Maybe Jan Slaski’s mission is getting results.
“I am on a mission to educate the general public about differences in these two close cousins: industrial hemp and marijuana,” said Slaski, who is the team lead on crop development and management for Alberta Innovates Technology Futures.
He is also a researcher and long-time proponent of hemp production, which dates back to early Canadian settlement. It lost favour and legality because of its marijuana cousin and was revived as a crop 17 years ago when a ban on its cultivation was lifted.
“We have proven that varieties that have been registered, they are useless for smoking,” Slaski told those at the Farming Smarter field school.
“They are harmless in a sense, so that’s why we are trying to move these regulations around industrial hemp from Health Canada to Agriculture Canada. We want hemp to be as any other crop grown in the country, and industrial hemp deserves it.”
Health Canada regulates hemp production because of its THC content. However, Slaski said any industrial hemp registered for growth in Canada has .3 percent or less THC content. In Europe, hemp has .2 percent THC.
In contrast, marijuana can exceed 30 percent THC.
Slaski recounted an incident that occurred while he was working in mature hemp plots near Vegreville, Alta. He heard a vehicle stop and some people entered the field. They quickly departed when he suddenly emerged from the tall and thick crop.
“Definitely those guys knew what they were looking for,” he said.
“However, they didn’t realize that the joint had to be 100 times larger (than marijuana).”
Producers grew 107,000 acres of hemp in Canada last year, about 27,000 of them in Alberta. Of the latter acreage, 8,000 acres were grown by Rowland Seeds of Grassy Lake.
Southern Alberta hemp growers have been hearing rumours about new hemp fibre businesses establishing in the region, but nothing has been announced.
Operations in Lethbridge and Chin are said to be in development, but details have not been revealed.
Most of the hemp grown in the region is focused on the hemp seed market, which is better developed than the fibre side.
For that reason, Finola is the most common variety grown.
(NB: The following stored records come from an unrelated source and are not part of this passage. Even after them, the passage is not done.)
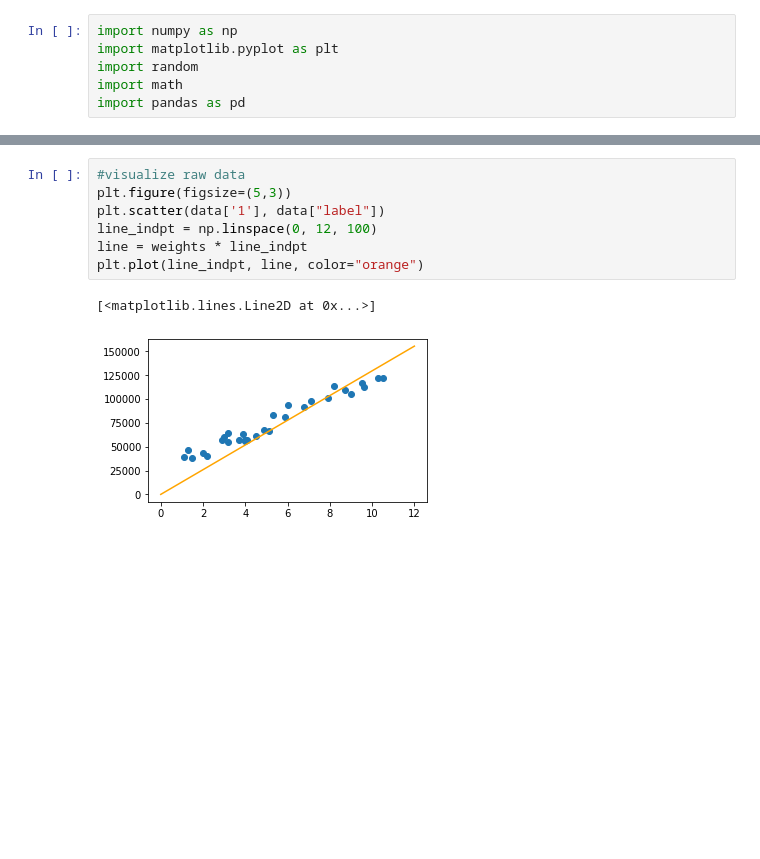
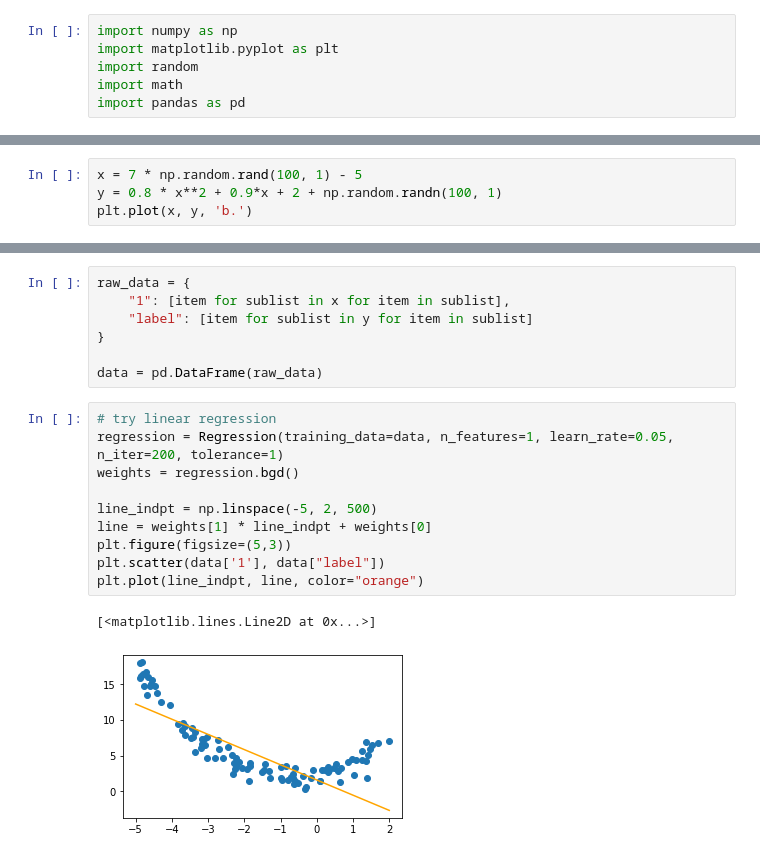
Before and after one commit to Avril-Cui/regression, a Jupyter notebook: regression.ipynb, the cells around one changed output, grey strips where cells are left out. Saved outputs shown, nothing was run; the diff lists cells and outputs as text; blank space fills up the shorter version.

```diff
--- a/regression.ipynb
+++ b/regression.ipynb
@@ -90,0 +94,4 @@ weights = regression.bgd()
+# %%
+x = 7 * np.random.rand(100, 1) - 5
+y = 0.8 * x**2 + 0.9*x + 2 + np.random.randn(100, 1)
+plt.plot(x, y, 'b.')
@@ -91,10 +101,20 @@ weights = regression.bgd()
+# %%
+raw_data = {
+    "1": [item for sublist in x for item in sublist],
+    "label": [item for sublist in y for item in sublist]
+}
+
+data = pd.DataFrame(raw_data)
 # %%
-#visualize raw data
+# try linear regression
+regression = Regression(training_data=data, n_features=1, learn_rate=0.05, n_iter=200, tolerance=1)
+weights = regression.bgd()
+
+line_indpt = np.linspace(-5, 2, 500)
+line = weights[1] * line_indpt + weights[0]
 plt.figure(figsize=(5,3))
 plt.scatter(data['1'], data["label"])
-line_indpt = np.linspace(0, 12, 100)
-line = weights * line_indpt
 plt.plot(line_indpt, line, color="orange")
 # %% [output]
 [<matplotlib.lines.Line2D at 0x...>]
-[figure, old version]
+[figure, new version]
```
Also changed, not shown: parts of 12 cells of this notebook.
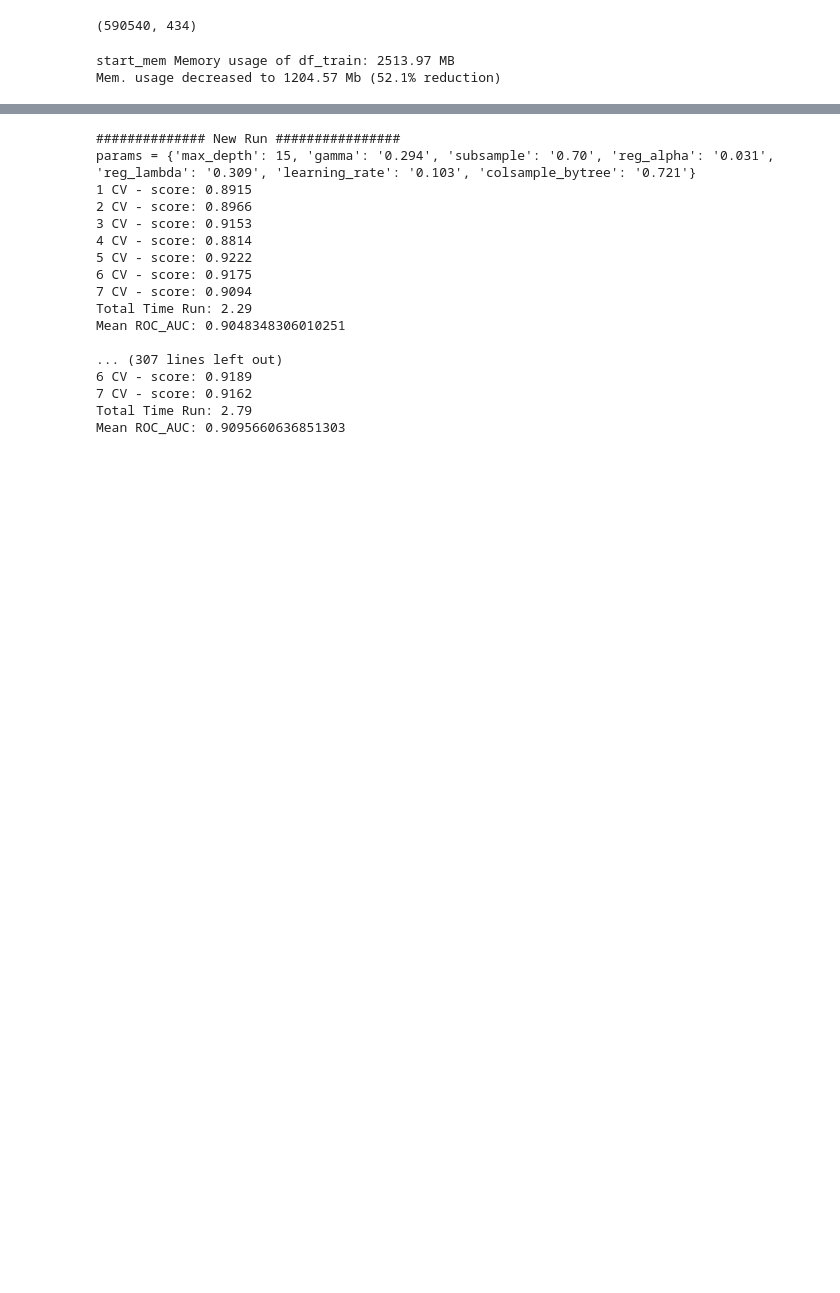
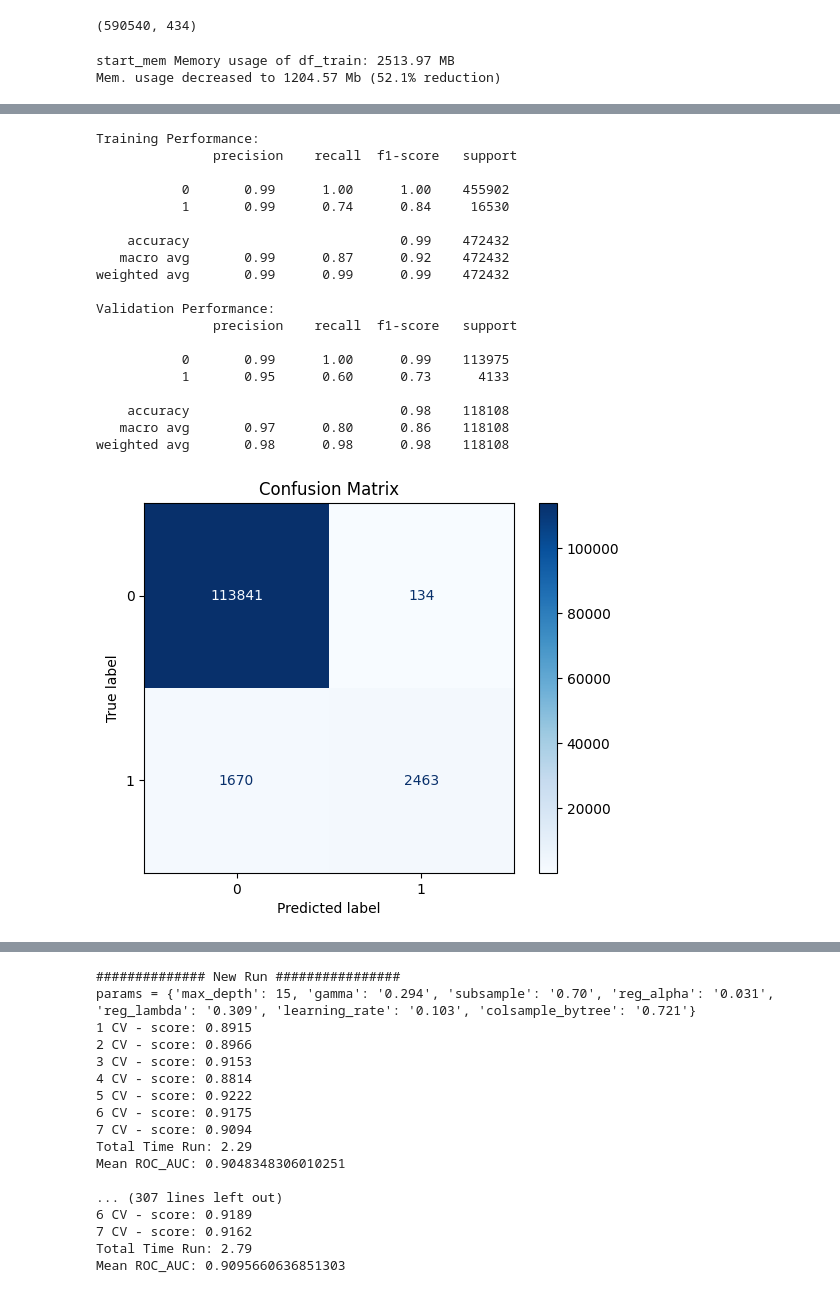
Before and after one commit to Marko-debug/Prediction-of-Fraud-transactions, a Jupyter notebook: models/XGBoost with Opt. Params and PCA.ipynb, the cells around one changed output, grey strips where cells are left out. Cells and saved outputs as stored; diff of their text form; code cells hidden in the pictures; blank space fills up the shorter version.

```diff
--- a/models/XGBoost with Opt. Params and PCA.ipynb
+++ b/models/XGBoost with Opt. Params and PCA.ipynb
@@ -75,8 +78,15 @@ percent_missing = (df_train == -999).mean() * 100
 # Identify columns where more than 50% of the values are missing
 cols_to_drop = percent_missing[percent_missing > 50].index
 
+cols_to_keep = ['R_emaildomain', 'DeviceInfo', 'DeviceType', 'D5', 'D6', 'D7', 'D8', 'D9', 'D12', 'D13', 'D14', 'dist1', 'dist2', 'id_31', 'id_30', 'M5', 'M7', 'M8', 'M9']
+cols_to_drop = cols_to_drop.drop(cols_to_keep, errors='ignore') # Exclude 'R_emaildomain' from dropping
+
 # Drop these columns
 df_train_cleaned = df_train.drop(columns=cols_to_drop)
+
+remove_columns = ['M4']
+# Drop these columns
+df_train_cleaned = df_train_cleaned.drop(columns=remove_columns)
 
 # Display the cleaned dataframe
 print(f"Columns removed: {cols_to_drop}")
@@ -92,11 +102,9 @@ Shape of the cleaned dataframe: (590540, 220)
 # %%
+df_train_cleaned = df_train_cleaned.drop('TransactionID', axis=1)
+
 # Select only numerical columns
 X_train = df_train_cleaned.drop(columns=['isFraud'])
 y_train = df_train_cleaned['isFraud']
 
 # Train-test split (80% train, 20% validation)
 X_train_final, X_val, y_train_final, y_val = train_test_split(X_train, y_train, test_size=0.2, random_state=42, stratify=y_train)
-
-pca = PCA(n_components=50)
-X_train_pca = pca.fit_transform(X_train_final)
-df_train_pca = pd.DataFrame(X_train_pca)
@@ -109,0 +188,2 @@ custom function objective
+# %%
+study = optuna.create_study(study_name="example_xgboost_study", direction='maximize')
@@ -109,0 +345,39 @@ custom function objective
+# %%
+final_model = xgb.XGBClassifier(**study.best_params, random_state=4)
+final_model.fit(X_train_final, y_train_final)
+# %%
+# Predictions on training data
+y_train_pred = final_model.predict(X_train_final)
+print("Training Performance:\n", classification_report(y_train_final, y_train_pred))
+
+# Predictions on validation data
+y_val_pred = final_model.predict(X_val)
+print("Validation Performance:\n", classification_report(y_val, y_val_pred))
+
+# Confusion Matrix
+cm = confusion_matrix(y_val, y_val_pred)
+disp = ConfusionMatrixDisplay(confusion_matrix=cm, display_labels=final_model.classes_)
+disp.plot(cmap='Blues')
+plt.title('Confusion Matrix')
+plt.show()
+# %% [output]
+Training Performance:
+               precision    recall  f1-score   support
+
+           0       0.99      1.00      1.00    455902
+           1       0.99      0.74      0.84     16530
+
+    accuracy                           0.99    472432
+   macro avg       0.99      0.87      0.92    472432
+weighted avg       0.99      0.99      0.99    472432
+
+Validation Performance:
+               precision    recall  f1-score   support
+
+           0       0.99      1.00      0.99    113975
+           1       0.95      0.60      0.73      4133
+
+    accuracy                           0.98    118108
+   macro avg       0.97      0.80      0.86    118108
+weighted avg       0.98      0.98      0.98    118108
+[figure, added]
```
Also changed, not shown: parts of 31 cells of this notebook, 8 other files.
It is a short, early maturing variety, although Slaski said it has smaller seeds than some other types.
His current research, which he conducts in Lethbridge, Vegreville and the Peace River region, explores hemp varieties, seeding dates and fertility.
The multi-year, multi-site studies are designed to develop agronomic information for hemp production that Slaski said is sorely needed by growers and potential new growers.